* The data *
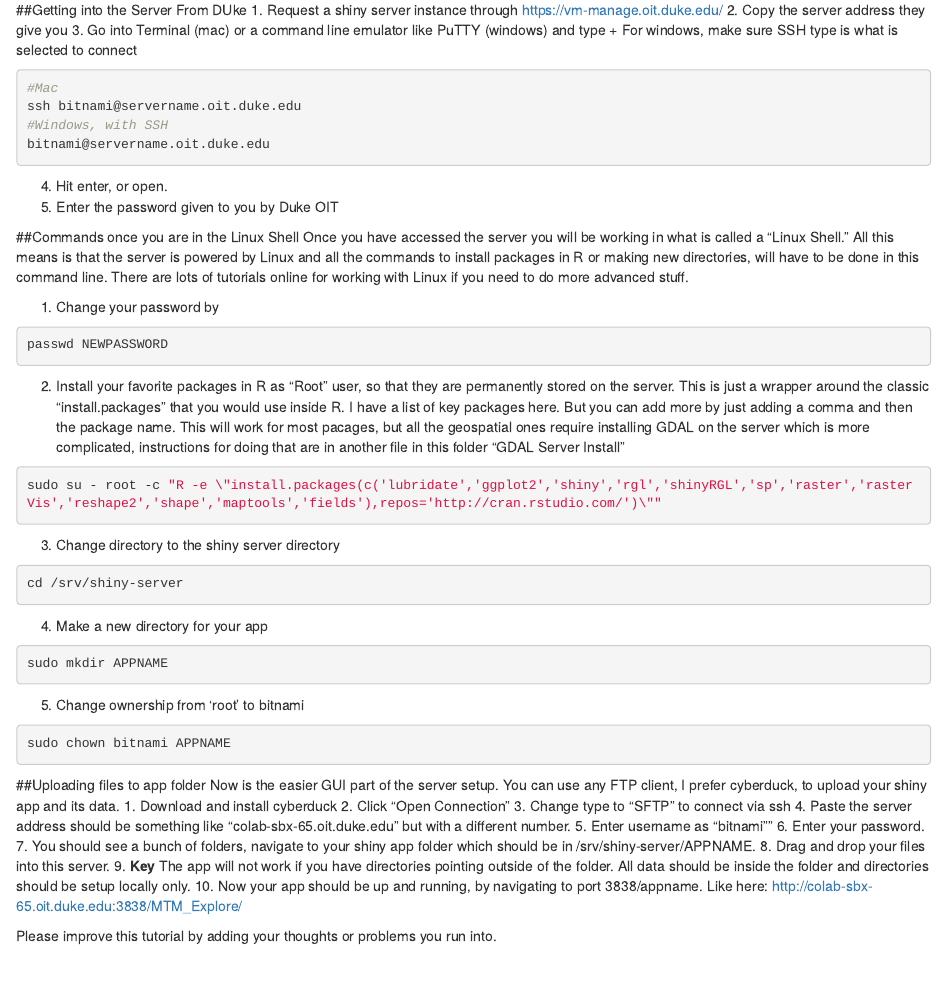
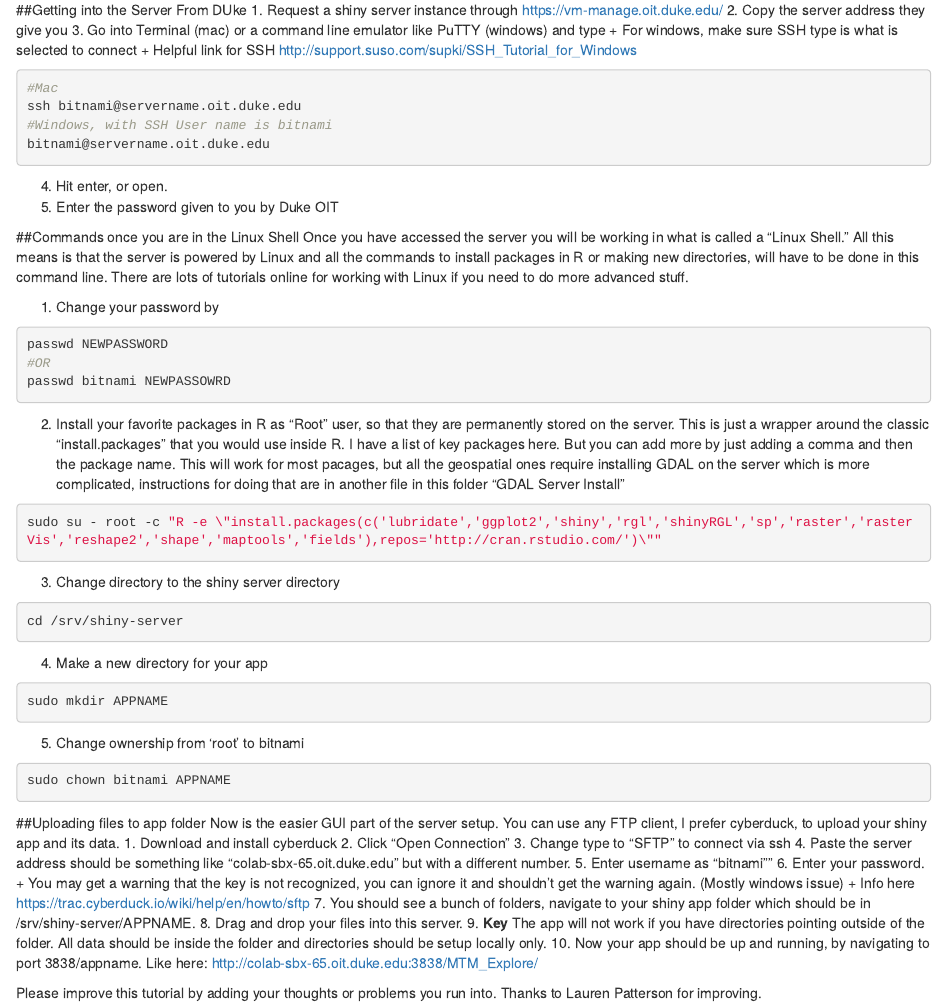
Before and after one commit to matthewross07/ShinyServerStartup, an R Markdown document (Shiny Server Startup Instructions.Rmd): the page in a window 1100 px wide, from 200 px down. Rendered offline with R 4.5, knitr and Pandoc, with nearby package versions.

Commit message:
Updated to reflect some particular windows/mac differences.

````diff
--- a/Shiny Server Startup Instructions.Rmd
+++ b/Shiny Server Startup Instructions.Rmd
@@ -12,10 +12,11 @@ This is a set of scripts that should help you get your shiny server started. I w
 2. Copy the server address they give you
 3. Go into Terminal (mac) or a command line emulator like PuTTY (windows) and type
   + For windows, make sure SSH type is what is selected to connect
+  + Helpful link for SSH http://support.suso.com/supki/SSH_Tutorial_for_Windows
 ```{r, eval=FALSE}
 #Mac
 ssh bitnami@servername.oit.duke.edu
-#Windows, with SSH
+#Windows, with SSH User name is bitnami
 bitnami@servername.oit.duke.edu
 ```
 
@@ -30,6 +31,8 @@ Once you have accessed the server you will be working in what is called a "Linux
 
 ```{r, eval=FALSE}
 passwd NEWPASSWORD
+#OR
+passwd bitnami NEWPASSOWRD
 ```
 
 2. Install your favorite packages in R as "Root" user, so that they are permanently stored on the server. This is just a wrapper around the classic "install.packages" that you would use inside R. I have a list of key packages here. But you can add more by just adding a comma and then the package name. This will work for most pacages, but all the geospatial ones require installing GDAL on the server which is more complicated, instructions for doing that are in another file in this folder "GDAL Server Install"
@@ -61,9 +64,11 @@ Now is the easier GUI part of the server setup. You can use any FTP client, I pr
 4. Paste the server address should be something like "colab-sbx-65.oit.duke.edu" but with a different number.
 5. Enter username as "bitnami""
 6. Enter your password.
+ + You may get a warning that the key is not recognized, you can ignore it and shouldn't get the warning again. (Mostly windows issue)
+ + Info here  https://trac.cyberduck.io/wiki/help/en/howto/sftp
 7. You should see a bunch of folders, navigate to your shiny app folder which should be in /srv/shiny-server/APPNAME.
 8. Drag and drop your files into this server.
 9. **Key** The app will not work if you have directories pointing outside of the folder. All data should be inside the folder and directories should be setup locally only.
 10. Now your app should be up and running, by navigating to port 3838/appname. Like here: http://colab-sbx-65.oit.duke.edu:3838/MTM_Explore/
 
-Please improve this tutorial by adding your thoughts or problems you run into.
+Please improve this tutorial by adding your thoughts or problems you run into. Thanks to Lauren Patterson for improving.
````
Also changed, not shown: Shiny_Server_Startup_Instructions.html.
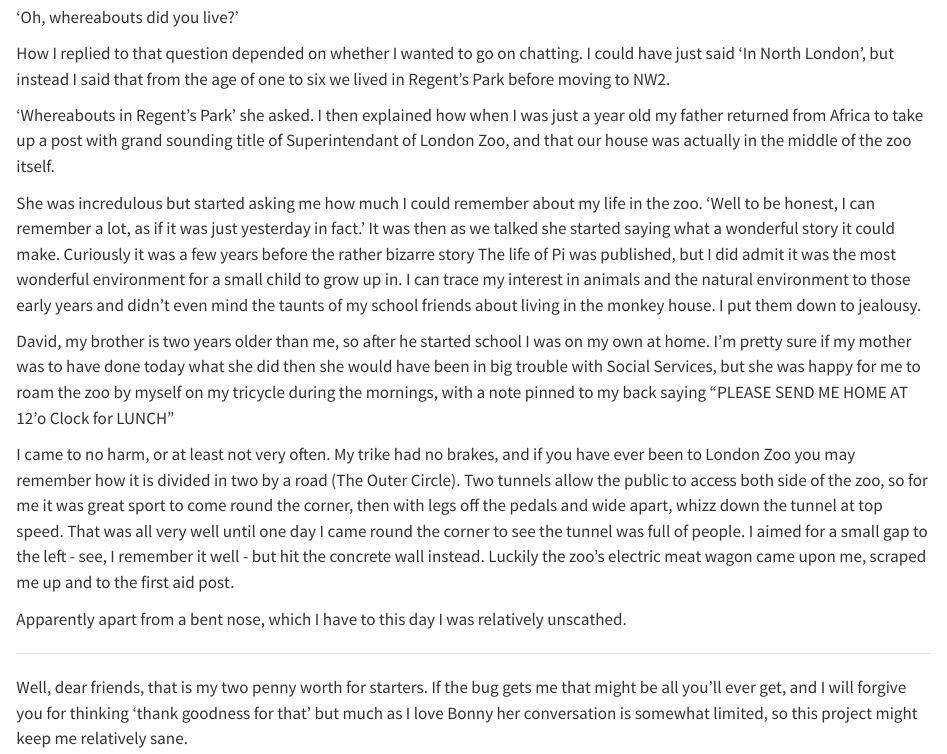
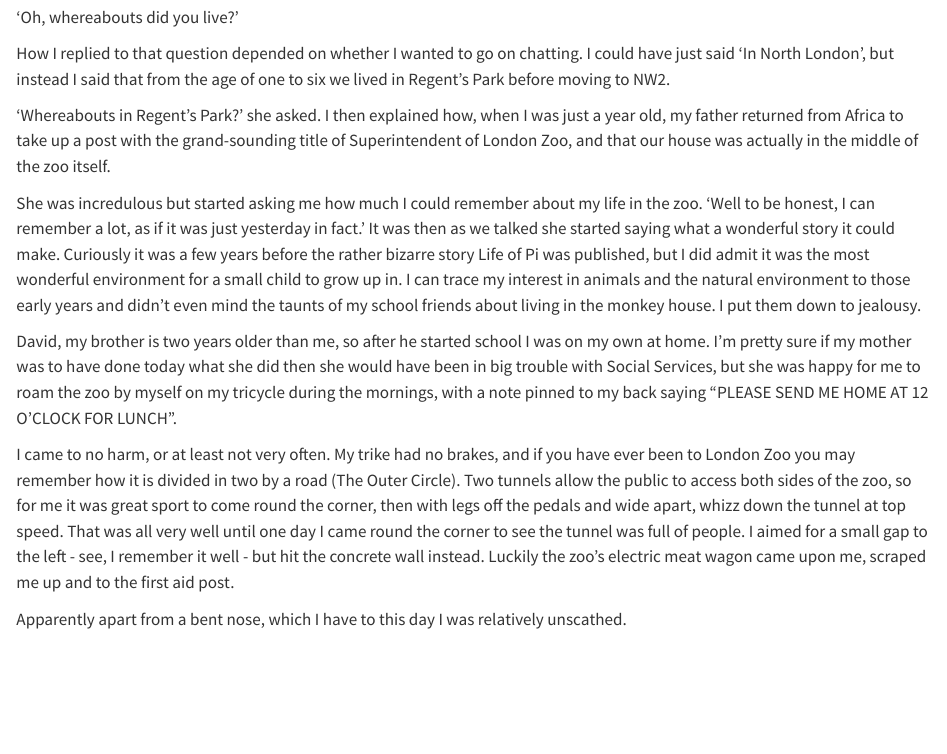
Before and after one commit to biscoffhamster/third-cage-on-the-left, a Quarto document (book/01-preface.qmd): the page in a window 1100 px wide, from 200 px down. Rendered offline with R 4.5, knitr and Pandoc in place of Quarto, with nearby package versions.

Commit message:
Tidy preface chapter wording

```diff
--- a/book/01-preface.qmd
+++ b/book/01-preface.qmd
@@ -14,14 +14,14 @@ How I replied to that question depended on whether I wanted to go on chatting. I
 North London', but instead I said that from the age of one to six we lived in Regent's Park before moving
 to NW2.
 
-'Whereabouts in Regent's Park' she asked. I then explained how when I was just a year old my father
-returned from Africa to take up a post with grand sounding title of Superintendant of London Zoo, and
+'Whereabouts in Regent's Park?' she asked. I then explained how, when I was just a year old, my father
+returned from Africa to take up a post with the grand-sounding title of Superintendent of London Zoo, and
 that our house was actually in the middle of the zoo itself.
 
 She was incredulous but started asking me how much I could remember about my life in the zoo. 'Well
 to be honest, I can remember a lot, as if it was just yesterday in fact.' It was then as we talked she started
 saying what a wonderful story it could make. Curiously it was a few years before the rather bizarre story
-The life of Pi was published, but I did admit it was the most wonderful environment for a small child to
+Life of Pi was published, but I did admit it was the most wonderful environment for a small child to
 grow up in. I can trace my interest in animals and the natural environment to those early years and didn't
 even mind the taunts of my school friends about living in the monkey house. I put them down to
 jealousy.
@@ -29,20 +29,14 @@ jealousy.
 David, my brother is two years older than me, so after he started school I was on my own at home. I'm
 pretty sure if my mother was to have done today what she did then she would have been in big trouble
 with Social Services, but she was happy for me to roam the zoo by myself on my tricycle during the
-mornings, with a note pinned to my back saying "PLEASE SEND ME HOME AT 12'o Clock for LUNCH"
+mornings, with a note pinned to my back saying "PLEASE SEND ME HOME AT 12 O'CLOCK FOR LUNCH".
 
 I came to no harm, or at least not very often. My trike had no brakes, and if you have ever been to
 London Zoo you may remember how it is divided in two by a road (The Outer Circle). Two tunnels allow
-the public to access both side of the zoo, so for me it was great sport to come round the corner, then
+the public to access both sides of the zoo, so for me it was great sport to come round the corner, then
 with legs off the pedals and wide apart, whizz down the tunnel at top speed. That was all very well until
 one day I came round the corner to see the tunnel was full of people. I aimed for a small gap to the left -
 see, I remember it well - but hit the concrete wall instead. Luckily the zoo's electric meat wagon came
 upon me, scraped me up and to the first aid post.
 
 Apparently apart from a bent nose, which I have to this day I was relatively unscathed.
-
-* * *
-
-Well, dear friends, that is my two penny worth for starters. If the bug gets me that might be all you'll ever
-get, and I will forgive you for thinking 'thank goodness for that' but much as I love Bonny her
-conversation is somewhat limited, so this project might keep me relatively sane.
```
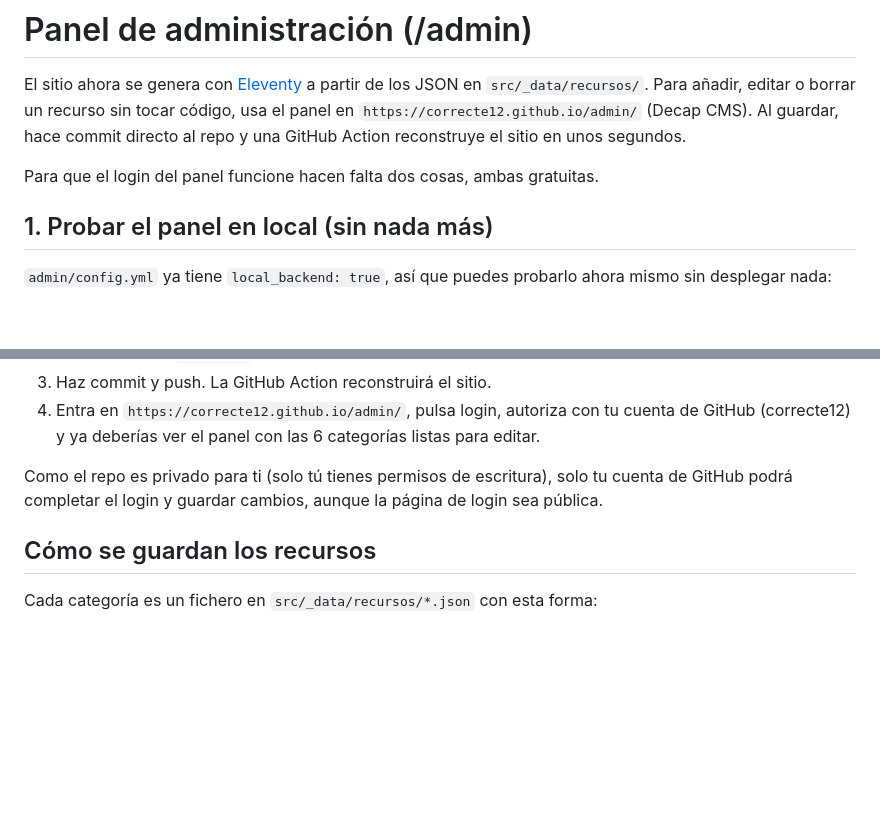
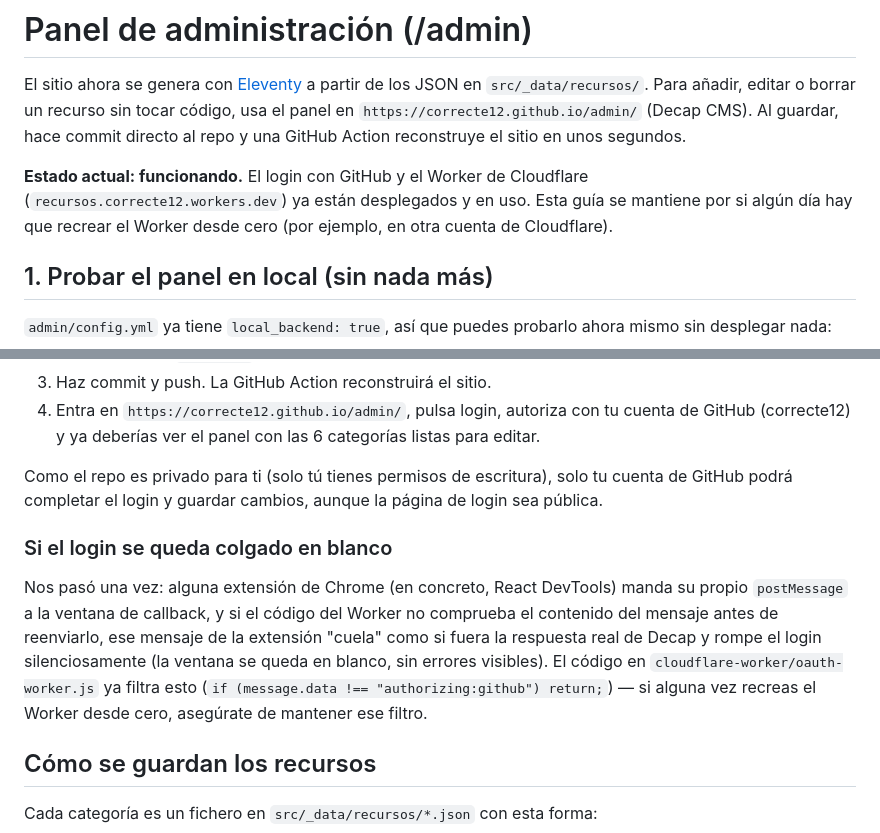
Before and after one commit to correcte12/correcte12.github.io, a Markdown page: README-admin.md, 2 parts joined by grey strips. Rendered like a GitHub page; blank space fills up the shorter version.

Commit message:
Actualizar README-admin.md: el login del panel ya funciona
Documenta el estado actual (Worker desplegado y probado) y deja constancia
del problema de las extensiones de Chrome interfiriendo en el handshake
OAuth, para quien tenga que redesplegar el Worker en el futuro.

Co-Authored-By: Claude Sonnet 5 <noreply@anthropic.com>

```diff
--- a/README-admin.md
+++ b/README-admin.md
@@ -6,7 +6,10 @@ tocar código, usa el panel en `https://correcte12.github.io/admin/`
 (Decap CMS). Al guardar, hace commit directo al repo y una GitHub Action
 reconstruye el sitio en unos segundos.
 
-Para que el login del panel funcione hacen falta dos cosas, ambas gratuitas.
+**Estado actual: funcionando.** El login con GitHub y el Worker de
+Cloudflare (`recursos.correcte12.workers.dev`) ya están desplegados y en
+uso. Esta guía se mantiene por si algún día hay que recrear el Worker desde
+cero (por ejemplo, en otra cuenta de Cloudflare).
 
 ## 1. Probar el panel en local (sin nada más)
 
@@ -74,6 +77,17 @@ Como el repo es privado para ti (solo tú tienes permisos de escritura),
 solo tu cuenta de GitHub podrá completar el login y guardar cambios, aunque
 la página de login sea pública.
 
+### Si el login se queda colgado en blanco
+
+Nos pasó una vez: alguna extensión de Chrome (en concreto, React DevTools)
+manda su propio `postMessage` a la ventana de callback, y si el código del
+Worker no comprueba el contenido del mensaje antes de reenviarlo, ese
+mensaje de la extensión "cuela" como si fuera la respuesta real de Decap y
+rompe el login silenciosamente (la ventana se queda en blanco, sin errores
+visibles). El código en `cloudflare-worker/oauth-worker.js` ya filtra esto
+(`if (message.data !== "authorizing:github") return;`) — si alguna vez
+recreas el Worker desde cero, asegúrate de mantener ese filtro.
+
 ## Cómo se guardan los recursos
 
 Cada categoría es un fichero en `src/_data/recursos/*.json` con esta forma:
```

* What is needed *
Each line that mentions the string "your" must be copied from the listing.

* Answer section *
@@ -12,10 +12,11 @@ This is a set of scripts that should help you get your shiny server started. I w
 2. Install your favorite packages in R as "Root" user, so that they are permanently stored on the server. This is just a wrapper around the classic "install.packages" that you would use inside R. I have a list of key packages here. But you can add more by just adding a comma and then the package name. This will work for most pacages, but all the geospatial ones require installing GDAL on the server which is more complicated, instructions for doing that are in another file in this folder "GDAL Server Install"
 6. Enter your password.
 7. You should see a bunch of folders, navigate to your shiny app folder which should be in /srv/shiny-server/APPNAME.
 8. Drag and drop your files into this server.
 10. Now your app should be up and running, by navigating to port 3838/appname. Like here: http://colab-sbx-65.oit.duke.edu:3838/MTM_Explore/
-Please improve this tutorial by adding your thoughts or problems you run into.
+Please improve this tutorial by adding your thoughts or problems you run into. Thanks to Lauren Patterson for improving.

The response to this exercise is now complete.